- **Prompt**
The expected answer comprises all lines from the entries that contain the string "span".

(Excerpts from a dataset)

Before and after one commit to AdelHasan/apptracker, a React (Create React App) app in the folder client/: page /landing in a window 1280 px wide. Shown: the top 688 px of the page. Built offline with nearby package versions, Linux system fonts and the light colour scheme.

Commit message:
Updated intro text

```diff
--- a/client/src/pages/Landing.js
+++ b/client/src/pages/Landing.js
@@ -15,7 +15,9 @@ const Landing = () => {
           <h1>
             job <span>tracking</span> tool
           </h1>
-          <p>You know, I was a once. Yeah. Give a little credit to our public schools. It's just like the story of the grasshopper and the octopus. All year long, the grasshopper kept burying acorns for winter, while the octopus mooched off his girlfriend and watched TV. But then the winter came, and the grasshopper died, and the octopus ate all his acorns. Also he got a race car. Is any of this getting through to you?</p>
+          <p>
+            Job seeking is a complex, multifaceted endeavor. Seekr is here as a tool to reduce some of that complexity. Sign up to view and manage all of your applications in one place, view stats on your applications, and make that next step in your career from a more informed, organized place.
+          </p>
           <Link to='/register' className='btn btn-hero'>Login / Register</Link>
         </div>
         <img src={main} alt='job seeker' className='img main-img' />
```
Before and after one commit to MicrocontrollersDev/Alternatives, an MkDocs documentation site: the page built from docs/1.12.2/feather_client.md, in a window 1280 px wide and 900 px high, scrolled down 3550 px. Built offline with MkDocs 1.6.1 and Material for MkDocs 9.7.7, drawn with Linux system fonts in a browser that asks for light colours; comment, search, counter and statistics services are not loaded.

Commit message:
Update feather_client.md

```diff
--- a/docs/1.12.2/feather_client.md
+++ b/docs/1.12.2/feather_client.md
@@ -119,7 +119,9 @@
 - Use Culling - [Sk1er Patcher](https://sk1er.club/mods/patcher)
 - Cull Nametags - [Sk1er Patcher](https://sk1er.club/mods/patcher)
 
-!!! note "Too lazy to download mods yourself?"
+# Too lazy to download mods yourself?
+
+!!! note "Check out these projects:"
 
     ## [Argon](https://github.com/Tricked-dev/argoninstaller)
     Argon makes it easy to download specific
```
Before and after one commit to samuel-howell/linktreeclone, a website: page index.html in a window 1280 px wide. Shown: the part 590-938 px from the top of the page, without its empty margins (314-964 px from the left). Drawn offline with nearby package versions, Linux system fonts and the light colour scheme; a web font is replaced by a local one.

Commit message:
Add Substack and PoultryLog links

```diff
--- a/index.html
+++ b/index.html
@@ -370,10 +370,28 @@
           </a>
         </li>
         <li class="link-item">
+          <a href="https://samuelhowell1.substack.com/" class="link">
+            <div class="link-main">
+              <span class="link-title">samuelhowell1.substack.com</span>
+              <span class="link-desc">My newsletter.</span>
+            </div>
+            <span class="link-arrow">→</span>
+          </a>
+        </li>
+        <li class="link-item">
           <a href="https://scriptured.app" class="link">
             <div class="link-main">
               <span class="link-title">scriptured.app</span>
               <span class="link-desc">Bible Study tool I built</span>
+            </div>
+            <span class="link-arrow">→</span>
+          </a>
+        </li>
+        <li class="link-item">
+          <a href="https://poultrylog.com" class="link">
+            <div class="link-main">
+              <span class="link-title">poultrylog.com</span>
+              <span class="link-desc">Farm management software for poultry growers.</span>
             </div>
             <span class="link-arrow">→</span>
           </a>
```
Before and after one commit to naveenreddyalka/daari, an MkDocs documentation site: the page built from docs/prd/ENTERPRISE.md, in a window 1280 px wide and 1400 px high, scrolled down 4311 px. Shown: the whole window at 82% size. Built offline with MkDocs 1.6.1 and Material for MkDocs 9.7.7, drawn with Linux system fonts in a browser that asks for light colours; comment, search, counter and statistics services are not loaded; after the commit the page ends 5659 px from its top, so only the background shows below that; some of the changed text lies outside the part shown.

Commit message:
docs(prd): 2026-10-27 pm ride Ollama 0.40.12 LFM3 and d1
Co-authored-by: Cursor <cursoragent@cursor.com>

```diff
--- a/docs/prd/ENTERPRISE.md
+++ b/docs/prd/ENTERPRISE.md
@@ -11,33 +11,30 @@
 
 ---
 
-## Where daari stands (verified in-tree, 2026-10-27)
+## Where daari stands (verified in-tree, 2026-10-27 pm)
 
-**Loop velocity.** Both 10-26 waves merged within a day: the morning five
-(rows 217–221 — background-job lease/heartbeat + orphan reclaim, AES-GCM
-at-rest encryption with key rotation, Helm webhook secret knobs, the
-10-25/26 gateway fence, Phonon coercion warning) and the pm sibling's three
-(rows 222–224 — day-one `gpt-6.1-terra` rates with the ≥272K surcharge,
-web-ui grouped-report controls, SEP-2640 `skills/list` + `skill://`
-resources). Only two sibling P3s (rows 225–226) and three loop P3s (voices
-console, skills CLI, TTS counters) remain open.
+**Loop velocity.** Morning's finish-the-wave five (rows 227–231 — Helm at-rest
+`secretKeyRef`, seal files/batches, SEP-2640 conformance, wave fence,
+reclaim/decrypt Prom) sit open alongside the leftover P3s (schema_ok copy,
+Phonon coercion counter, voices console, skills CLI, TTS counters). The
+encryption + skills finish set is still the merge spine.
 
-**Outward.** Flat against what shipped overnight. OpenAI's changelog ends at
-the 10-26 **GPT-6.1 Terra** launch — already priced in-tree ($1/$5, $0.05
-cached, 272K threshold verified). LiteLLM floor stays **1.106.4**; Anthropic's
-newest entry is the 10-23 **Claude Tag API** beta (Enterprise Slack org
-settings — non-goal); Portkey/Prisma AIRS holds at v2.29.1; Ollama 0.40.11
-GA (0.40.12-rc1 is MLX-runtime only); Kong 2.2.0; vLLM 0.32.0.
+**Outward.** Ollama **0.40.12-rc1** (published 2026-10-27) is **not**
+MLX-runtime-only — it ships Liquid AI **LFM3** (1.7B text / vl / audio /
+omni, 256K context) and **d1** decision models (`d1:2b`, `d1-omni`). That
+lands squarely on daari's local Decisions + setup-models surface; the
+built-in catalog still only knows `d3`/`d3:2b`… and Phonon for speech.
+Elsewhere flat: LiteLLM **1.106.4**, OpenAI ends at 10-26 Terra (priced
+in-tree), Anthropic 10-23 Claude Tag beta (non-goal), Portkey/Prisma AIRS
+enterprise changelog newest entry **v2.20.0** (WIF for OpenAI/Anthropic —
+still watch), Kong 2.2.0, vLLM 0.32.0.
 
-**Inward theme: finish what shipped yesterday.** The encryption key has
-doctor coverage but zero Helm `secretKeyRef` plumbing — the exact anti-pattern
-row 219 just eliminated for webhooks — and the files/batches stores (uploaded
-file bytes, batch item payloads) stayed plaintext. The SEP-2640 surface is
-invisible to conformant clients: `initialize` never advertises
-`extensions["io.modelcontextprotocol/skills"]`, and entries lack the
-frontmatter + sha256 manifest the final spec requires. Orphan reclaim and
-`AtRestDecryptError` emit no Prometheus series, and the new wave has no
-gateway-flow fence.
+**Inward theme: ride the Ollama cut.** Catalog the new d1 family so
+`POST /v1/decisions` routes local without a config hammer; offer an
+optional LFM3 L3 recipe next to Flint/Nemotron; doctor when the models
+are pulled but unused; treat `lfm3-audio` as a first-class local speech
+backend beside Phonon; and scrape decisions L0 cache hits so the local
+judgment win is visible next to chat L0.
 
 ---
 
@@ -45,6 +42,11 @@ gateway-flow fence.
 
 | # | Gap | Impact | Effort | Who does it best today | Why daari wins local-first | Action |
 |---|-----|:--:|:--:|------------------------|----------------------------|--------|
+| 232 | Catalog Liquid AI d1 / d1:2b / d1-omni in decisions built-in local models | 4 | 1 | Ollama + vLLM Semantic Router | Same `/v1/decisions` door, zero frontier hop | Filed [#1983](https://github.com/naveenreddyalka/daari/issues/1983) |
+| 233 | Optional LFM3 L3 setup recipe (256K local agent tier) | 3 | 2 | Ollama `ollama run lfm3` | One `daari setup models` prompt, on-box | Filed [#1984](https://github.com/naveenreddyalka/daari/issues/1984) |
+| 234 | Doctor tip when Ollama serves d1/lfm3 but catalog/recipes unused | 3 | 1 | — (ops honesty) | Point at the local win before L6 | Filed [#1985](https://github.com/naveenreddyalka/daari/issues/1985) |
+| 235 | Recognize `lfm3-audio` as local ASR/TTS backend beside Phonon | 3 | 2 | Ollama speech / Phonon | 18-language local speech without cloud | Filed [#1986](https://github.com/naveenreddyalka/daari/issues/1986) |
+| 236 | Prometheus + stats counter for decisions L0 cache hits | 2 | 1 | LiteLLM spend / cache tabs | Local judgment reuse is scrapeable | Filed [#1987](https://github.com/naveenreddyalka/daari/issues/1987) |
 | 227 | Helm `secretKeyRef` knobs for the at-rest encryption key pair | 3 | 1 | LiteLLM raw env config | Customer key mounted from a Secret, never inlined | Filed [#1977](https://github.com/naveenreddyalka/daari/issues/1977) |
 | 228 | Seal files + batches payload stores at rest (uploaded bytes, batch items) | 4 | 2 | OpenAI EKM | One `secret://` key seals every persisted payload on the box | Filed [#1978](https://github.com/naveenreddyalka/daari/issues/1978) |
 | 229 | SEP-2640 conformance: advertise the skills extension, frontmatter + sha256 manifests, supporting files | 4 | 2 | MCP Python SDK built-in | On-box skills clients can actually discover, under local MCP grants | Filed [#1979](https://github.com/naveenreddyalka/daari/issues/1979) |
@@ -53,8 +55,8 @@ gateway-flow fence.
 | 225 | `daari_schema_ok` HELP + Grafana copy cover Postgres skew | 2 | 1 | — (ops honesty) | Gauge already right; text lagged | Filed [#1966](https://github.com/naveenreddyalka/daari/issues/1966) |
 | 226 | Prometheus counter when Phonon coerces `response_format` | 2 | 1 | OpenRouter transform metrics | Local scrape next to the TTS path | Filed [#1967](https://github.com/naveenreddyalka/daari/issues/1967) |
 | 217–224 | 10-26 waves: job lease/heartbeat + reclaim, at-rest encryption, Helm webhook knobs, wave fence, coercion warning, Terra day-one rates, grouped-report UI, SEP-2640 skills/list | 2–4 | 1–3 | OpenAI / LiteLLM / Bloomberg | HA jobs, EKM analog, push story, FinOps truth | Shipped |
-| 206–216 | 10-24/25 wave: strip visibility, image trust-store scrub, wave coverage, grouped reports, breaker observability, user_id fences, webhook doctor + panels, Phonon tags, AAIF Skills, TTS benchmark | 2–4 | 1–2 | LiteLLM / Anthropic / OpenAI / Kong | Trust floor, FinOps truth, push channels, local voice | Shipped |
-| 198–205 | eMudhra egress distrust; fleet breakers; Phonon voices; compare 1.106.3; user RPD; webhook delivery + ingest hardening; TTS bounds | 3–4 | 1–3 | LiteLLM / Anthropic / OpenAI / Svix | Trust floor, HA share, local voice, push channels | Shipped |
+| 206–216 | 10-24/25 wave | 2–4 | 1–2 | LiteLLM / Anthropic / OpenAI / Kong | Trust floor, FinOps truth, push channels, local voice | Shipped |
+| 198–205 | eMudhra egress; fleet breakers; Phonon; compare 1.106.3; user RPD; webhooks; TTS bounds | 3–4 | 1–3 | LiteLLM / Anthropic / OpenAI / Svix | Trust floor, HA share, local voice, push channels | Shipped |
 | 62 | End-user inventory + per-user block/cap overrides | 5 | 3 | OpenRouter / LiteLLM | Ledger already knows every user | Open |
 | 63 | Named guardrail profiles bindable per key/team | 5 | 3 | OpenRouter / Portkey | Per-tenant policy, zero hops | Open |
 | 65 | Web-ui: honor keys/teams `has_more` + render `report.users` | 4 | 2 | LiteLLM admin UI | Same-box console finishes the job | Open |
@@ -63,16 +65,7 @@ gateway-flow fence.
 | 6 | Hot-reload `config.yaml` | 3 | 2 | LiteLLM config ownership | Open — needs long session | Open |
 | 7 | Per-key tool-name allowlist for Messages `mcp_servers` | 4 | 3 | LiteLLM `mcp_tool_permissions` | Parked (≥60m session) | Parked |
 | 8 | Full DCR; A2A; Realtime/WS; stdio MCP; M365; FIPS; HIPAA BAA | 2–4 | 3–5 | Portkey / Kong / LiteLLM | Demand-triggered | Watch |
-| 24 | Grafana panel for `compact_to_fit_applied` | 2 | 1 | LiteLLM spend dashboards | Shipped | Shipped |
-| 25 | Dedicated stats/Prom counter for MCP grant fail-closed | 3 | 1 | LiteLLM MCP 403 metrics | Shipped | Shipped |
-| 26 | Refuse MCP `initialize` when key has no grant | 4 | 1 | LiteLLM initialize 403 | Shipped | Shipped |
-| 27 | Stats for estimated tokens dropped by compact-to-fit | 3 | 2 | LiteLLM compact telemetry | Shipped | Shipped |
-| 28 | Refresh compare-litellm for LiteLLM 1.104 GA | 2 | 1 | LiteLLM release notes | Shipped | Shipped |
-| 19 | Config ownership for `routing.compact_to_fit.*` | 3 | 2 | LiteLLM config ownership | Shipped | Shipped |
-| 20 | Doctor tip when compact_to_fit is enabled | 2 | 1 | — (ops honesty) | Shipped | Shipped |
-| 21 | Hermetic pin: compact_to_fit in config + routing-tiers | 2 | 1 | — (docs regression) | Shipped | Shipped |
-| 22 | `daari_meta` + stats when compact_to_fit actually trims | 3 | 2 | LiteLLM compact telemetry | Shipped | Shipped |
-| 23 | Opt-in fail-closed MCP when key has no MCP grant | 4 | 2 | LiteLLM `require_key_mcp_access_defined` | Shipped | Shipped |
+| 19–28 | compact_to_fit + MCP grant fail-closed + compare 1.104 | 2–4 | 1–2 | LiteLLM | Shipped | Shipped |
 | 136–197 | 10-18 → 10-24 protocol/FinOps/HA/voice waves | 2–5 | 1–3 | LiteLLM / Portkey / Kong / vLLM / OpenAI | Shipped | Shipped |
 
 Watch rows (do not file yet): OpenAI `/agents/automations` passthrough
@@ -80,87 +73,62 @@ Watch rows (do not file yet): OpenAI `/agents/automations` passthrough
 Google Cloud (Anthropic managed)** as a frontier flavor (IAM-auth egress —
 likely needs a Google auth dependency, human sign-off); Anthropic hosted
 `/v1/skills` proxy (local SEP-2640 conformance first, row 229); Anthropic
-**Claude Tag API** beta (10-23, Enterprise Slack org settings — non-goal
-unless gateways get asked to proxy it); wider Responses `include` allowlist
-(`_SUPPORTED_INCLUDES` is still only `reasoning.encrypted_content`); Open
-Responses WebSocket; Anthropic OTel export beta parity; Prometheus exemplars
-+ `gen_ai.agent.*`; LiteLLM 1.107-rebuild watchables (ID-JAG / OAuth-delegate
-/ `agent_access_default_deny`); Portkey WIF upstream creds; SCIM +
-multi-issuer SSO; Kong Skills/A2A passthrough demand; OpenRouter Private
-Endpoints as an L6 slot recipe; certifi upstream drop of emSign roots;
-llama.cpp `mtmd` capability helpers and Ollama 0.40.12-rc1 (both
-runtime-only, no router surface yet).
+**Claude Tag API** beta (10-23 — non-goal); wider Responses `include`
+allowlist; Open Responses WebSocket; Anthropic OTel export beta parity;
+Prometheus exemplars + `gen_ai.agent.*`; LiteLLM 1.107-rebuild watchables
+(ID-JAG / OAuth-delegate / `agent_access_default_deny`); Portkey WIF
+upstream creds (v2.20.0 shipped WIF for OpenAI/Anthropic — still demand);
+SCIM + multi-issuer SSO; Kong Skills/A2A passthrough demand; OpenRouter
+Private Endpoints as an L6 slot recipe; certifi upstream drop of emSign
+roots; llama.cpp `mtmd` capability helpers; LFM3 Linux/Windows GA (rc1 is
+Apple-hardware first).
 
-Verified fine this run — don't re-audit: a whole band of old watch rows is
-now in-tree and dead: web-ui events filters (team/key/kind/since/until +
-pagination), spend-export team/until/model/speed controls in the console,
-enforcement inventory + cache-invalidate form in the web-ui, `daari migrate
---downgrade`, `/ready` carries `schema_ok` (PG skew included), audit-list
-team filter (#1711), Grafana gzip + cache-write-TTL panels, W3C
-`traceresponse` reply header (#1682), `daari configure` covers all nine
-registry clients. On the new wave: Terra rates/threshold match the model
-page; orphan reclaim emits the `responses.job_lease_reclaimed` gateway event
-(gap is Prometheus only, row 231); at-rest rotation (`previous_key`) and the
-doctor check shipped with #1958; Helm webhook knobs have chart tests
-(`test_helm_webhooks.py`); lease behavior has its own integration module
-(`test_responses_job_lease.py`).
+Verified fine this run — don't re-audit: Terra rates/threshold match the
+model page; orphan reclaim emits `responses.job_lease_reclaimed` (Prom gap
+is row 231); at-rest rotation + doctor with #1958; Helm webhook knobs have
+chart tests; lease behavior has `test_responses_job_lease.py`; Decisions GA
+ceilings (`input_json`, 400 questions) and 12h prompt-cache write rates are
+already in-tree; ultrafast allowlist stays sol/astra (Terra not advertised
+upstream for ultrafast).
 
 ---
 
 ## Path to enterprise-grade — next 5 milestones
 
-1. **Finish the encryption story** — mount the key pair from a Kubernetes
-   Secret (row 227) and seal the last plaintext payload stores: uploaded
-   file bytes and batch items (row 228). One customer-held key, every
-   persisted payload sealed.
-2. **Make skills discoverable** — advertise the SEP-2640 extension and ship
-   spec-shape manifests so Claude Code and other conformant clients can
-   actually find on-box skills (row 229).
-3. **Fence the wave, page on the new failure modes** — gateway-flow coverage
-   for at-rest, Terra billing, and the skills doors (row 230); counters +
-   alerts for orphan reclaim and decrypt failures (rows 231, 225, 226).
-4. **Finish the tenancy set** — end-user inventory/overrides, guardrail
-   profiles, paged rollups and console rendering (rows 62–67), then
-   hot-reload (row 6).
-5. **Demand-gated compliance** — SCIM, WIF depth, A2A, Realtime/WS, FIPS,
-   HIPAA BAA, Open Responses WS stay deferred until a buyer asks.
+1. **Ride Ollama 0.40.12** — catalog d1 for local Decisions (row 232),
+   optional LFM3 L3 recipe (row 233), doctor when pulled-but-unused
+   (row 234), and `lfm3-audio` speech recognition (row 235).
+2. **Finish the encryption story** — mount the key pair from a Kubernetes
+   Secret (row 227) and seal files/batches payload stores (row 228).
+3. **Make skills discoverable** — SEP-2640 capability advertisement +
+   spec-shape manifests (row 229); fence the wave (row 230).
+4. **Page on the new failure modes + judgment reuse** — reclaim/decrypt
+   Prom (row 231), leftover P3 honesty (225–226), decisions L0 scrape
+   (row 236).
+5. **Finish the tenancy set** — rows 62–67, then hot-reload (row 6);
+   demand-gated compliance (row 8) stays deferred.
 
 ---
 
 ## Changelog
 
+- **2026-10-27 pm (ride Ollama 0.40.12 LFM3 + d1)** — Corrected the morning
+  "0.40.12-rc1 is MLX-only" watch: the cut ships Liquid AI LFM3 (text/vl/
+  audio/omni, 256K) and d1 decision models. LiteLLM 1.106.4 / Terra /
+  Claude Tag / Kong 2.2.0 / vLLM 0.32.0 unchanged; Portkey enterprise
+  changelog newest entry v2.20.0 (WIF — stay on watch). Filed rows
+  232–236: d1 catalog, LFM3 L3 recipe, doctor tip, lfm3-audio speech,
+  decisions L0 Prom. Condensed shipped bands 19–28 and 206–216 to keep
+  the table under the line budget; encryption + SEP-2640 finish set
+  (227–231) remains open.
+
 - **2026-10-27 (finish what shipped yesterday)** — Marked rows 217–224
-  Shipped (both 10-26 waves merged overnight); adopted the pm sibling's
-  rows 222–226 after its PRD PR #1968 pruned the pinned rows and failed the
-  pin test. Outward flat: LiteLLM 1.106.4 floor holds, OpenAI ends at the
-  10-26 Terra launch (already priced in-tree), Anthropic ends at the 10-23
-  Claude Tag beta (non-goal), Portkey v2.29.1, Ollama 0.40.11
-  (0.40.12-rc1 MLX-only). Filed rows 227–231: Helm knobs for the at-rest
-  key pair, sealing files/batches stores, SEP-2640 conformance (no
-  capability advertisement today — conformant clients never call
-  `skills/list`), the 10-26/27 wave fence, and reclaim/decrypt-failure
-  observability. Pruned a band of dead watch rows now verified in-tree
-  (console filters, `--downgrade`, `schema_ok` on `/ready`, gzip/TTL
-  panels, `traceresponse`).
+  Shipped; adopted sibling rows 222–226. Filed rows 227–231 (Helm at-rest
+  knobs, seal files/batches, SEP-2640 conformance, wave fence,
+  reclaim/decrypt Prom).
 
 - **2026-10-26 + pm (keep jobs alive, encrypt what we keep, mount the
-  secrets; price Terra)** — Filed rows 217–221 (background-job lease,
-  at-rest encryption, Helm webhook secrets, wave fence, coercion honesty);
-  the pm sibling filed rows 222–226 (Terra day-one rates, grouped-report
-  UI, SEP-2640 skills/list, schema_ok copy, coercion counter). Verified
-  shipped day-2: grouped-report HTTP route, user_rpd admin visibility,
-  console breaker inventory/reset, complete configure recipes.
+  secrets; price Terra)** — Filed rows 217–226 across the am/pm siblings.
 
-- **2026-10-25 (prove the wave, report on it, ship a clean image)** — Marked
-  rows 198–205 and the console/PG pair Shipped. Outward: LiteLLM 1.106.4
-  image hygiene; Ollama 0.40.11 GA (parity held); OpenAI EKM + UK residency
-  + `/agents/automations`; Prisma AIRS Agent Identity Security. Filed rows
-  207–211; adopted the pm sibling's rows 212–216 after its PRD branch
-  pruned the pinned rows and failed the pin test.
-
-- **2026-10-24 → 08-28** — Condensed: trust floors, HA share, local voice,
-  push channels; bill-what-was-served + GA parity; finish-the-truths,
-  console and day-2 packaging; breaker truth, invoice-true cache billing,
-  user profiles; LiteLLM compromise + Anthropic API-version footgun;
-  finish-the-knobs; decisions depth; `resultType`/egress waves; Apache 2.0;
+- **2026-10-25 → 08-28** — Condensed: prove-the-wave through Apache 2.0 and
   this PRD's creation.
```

- **Exercise output**
             job <span>tracking</span> tool
+              <span class="link-title">samuelhowell1.substack.com</span>
+              <span class="link-desc">My newsletter.</span>
+            <span class="link-arrow">→</span>
               <span class="link-title">scriptured.app</span>
               <span class="link-desc">Bible Study tool I built</span>
+            <span class="link-arrow">→</span>
+              <span class="link-title">poultrylog.com</span>
+              <span class="link-desc">Farm management software for poultry growers.</span>
             <span class="link-arrow">→</span>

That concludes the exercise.